- **Detected change data**
§

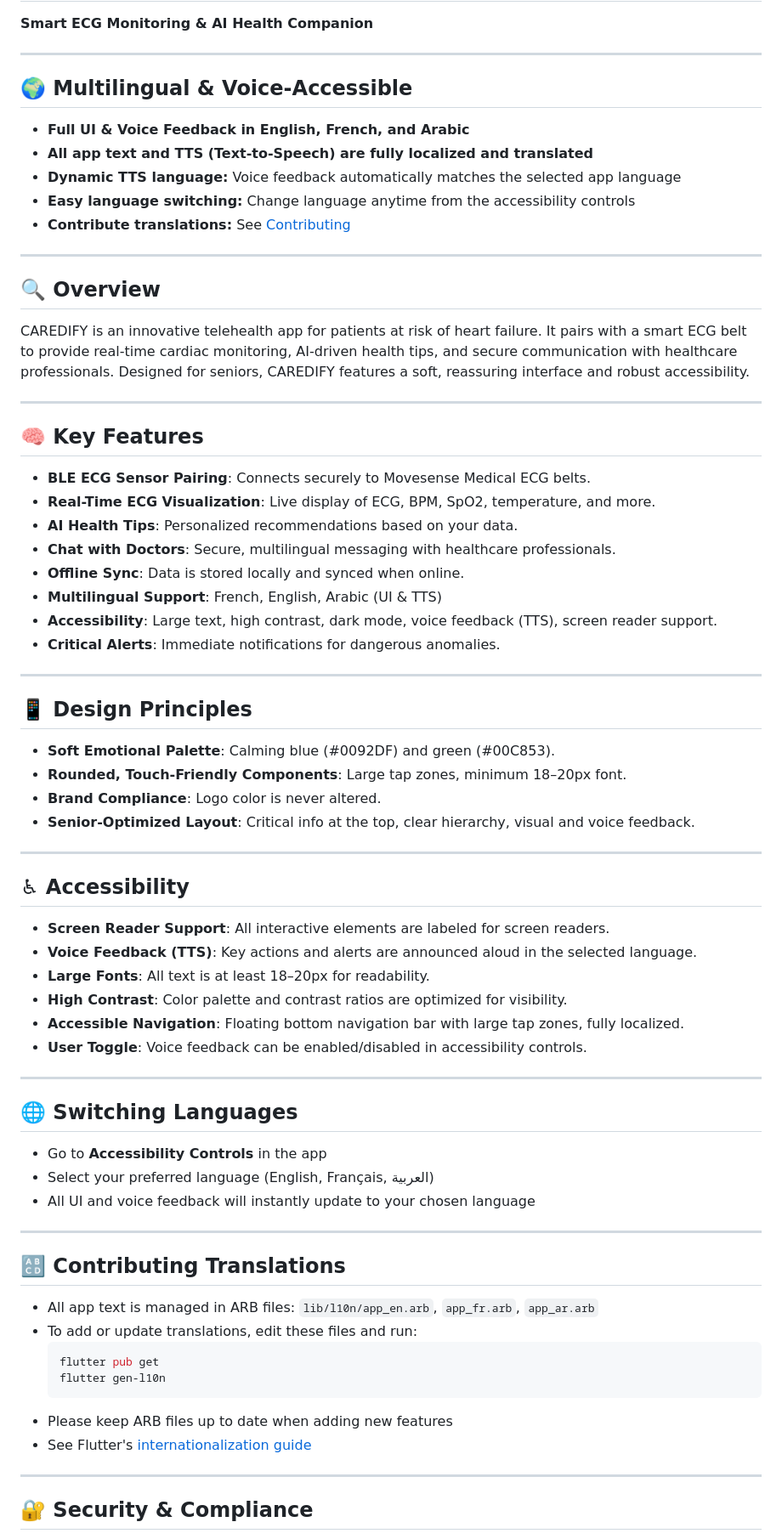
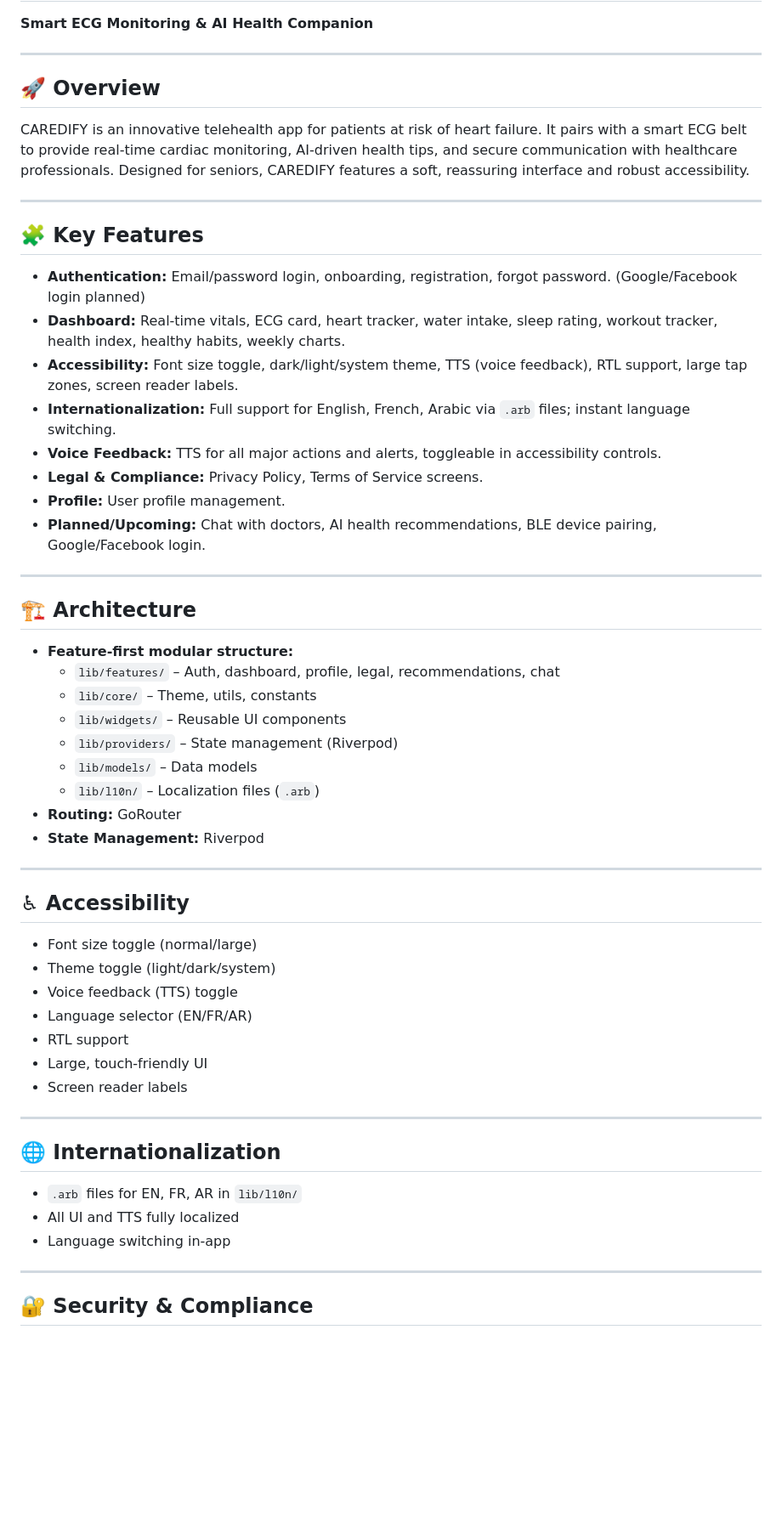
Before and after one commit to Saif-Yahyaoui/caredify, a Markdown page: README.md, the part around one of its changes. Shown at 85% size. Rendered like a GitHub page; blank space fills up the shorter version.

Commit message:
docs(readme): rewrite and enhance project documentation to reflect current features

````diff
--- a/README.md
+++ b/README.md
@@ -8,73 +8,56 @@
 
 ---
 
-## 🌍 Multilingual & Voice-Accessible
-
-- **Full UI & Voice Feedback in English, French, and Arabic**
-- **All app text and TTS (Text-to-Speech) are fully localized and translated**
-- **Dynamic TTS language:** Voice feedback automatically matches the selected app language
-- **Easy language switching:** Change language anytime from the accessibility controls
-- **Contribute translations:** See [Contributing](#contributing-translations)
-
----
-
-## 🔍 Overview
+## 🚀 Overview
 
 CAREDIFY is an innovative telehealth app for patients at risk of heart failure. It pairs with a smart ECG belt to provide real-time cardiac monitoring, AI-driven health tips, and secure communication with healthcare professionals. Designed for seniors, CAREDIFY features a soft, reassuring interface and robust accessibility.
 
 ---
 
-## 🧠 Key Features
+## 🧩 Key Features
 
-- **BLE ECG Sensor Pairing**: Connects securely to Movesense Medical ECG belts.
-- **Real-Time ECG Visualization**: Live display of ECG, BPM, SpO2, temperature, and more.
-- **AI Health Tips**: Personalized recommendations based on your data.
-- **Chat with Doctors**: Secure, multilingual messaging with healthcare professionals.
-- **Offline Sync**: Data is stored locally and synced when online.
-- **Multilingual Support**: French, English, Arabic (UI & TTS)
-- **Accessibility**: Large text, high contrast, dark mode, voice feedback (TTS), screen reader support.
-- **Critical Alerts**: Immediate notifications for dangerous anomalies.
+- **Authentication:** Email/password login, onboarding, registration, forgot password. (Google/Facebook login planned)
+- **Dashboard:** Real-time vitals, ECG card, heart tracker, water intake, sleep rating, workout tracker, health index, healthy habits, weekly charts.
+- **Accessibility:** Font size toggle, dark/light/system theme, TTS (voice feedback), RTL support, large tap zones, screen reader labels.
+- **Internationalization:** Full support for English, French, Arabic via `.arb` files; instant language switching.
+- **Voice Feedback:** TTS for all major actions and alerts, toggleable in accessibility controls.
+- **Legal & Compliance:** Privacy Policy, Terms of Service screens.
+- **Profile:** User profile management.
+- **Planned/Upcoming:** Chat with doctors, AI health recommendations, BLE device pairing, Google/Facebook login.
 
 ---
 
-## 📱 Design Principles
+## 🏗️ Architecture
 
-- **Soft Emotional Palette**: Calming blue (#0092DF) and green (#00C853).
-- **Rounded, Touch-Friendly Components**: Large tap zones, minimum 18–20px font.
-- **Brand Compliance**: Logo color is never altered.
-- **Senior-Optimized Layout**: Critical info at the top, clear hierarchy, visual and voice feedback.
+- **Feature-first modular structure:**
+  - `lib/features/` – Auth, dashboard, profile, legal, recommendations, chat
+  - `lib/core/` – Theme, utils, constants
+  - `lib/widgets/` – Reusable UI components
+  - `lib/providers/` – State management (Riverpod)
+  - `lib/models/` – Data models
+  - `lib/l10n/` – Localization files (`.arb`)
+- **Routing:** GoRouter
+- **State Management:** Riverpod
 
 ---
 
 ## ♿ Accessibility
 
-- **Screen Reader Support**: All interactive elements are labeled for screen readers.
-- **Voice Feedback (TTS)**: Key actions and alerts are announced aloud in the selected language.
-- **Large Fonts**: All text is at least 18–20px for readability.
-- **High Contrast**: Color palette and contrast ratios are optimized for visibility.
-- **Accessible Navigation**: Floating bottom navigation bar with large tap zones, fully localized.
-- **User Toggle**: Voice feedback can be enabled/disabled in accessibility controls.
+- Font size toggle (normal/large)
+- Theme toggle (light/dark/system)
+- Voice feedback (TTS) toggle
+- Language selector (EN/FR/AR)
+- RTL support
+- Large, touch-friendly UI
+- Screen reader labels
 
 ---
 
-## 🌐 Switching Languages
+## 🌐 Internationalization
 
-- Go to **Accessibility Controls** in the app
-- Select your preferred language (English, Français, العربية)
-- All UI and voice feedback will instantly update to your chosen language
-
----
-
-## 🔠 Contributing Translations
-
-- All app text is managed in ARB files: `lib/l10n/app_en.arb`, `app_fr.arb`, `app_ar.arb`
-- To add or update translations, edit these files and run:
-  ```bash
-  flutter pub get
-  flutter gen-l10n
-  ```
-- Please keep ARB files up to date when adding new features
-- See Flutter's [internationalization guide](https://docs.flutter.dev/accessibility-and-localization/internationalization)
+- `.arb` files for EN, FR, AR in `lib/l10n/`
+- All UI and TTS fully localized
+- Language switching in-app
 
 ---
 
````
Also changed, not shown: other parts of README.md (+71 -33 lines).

§

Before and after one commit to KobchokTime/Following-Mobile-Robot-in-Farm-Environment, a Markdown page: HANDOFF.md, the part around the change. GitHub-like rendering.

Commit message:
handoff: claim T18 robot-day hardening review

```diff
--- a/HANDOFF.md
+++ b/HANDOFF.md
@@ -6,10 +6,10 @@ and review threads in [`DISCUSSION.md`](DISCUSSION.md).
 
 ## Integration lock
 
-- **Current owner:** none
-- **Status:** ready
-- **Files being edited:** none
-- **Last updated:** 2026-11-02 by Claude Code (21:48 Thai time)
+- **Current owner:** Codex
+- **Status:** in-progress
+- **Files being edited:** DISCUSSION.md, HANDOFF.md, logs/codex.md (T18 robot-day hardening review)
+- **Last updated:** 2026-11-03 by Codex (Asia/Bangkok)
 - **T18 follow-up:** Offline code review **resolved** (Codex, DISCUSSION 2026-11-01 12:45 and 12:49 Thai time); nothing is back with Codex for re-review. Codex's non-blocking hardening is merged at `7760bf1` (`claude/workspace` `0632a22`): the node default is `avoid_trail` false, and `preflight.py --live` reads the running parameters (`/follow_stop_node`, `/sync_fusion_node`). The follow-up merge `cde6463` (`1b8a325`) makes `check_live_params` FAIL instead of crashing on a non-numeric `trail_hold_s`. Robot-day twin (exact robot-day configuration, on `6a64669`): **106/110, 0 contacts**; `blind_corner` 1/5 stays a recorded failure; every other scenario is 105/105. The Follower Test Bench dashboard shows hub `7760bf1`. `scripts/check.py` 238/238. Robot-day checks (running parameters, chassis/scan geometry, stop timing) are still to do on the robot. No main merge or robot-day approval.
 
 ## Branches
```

§

- **AIM OF THE TASK**
All lines above that hold the string "updated" should be copied.

- **OUTPUT**
-- **Last updated:** 2026-11-02 by Claude Code (21:48 Thai time)
+- **Last updated:** 2026-11-03 by Codex (Asia/Bangkok)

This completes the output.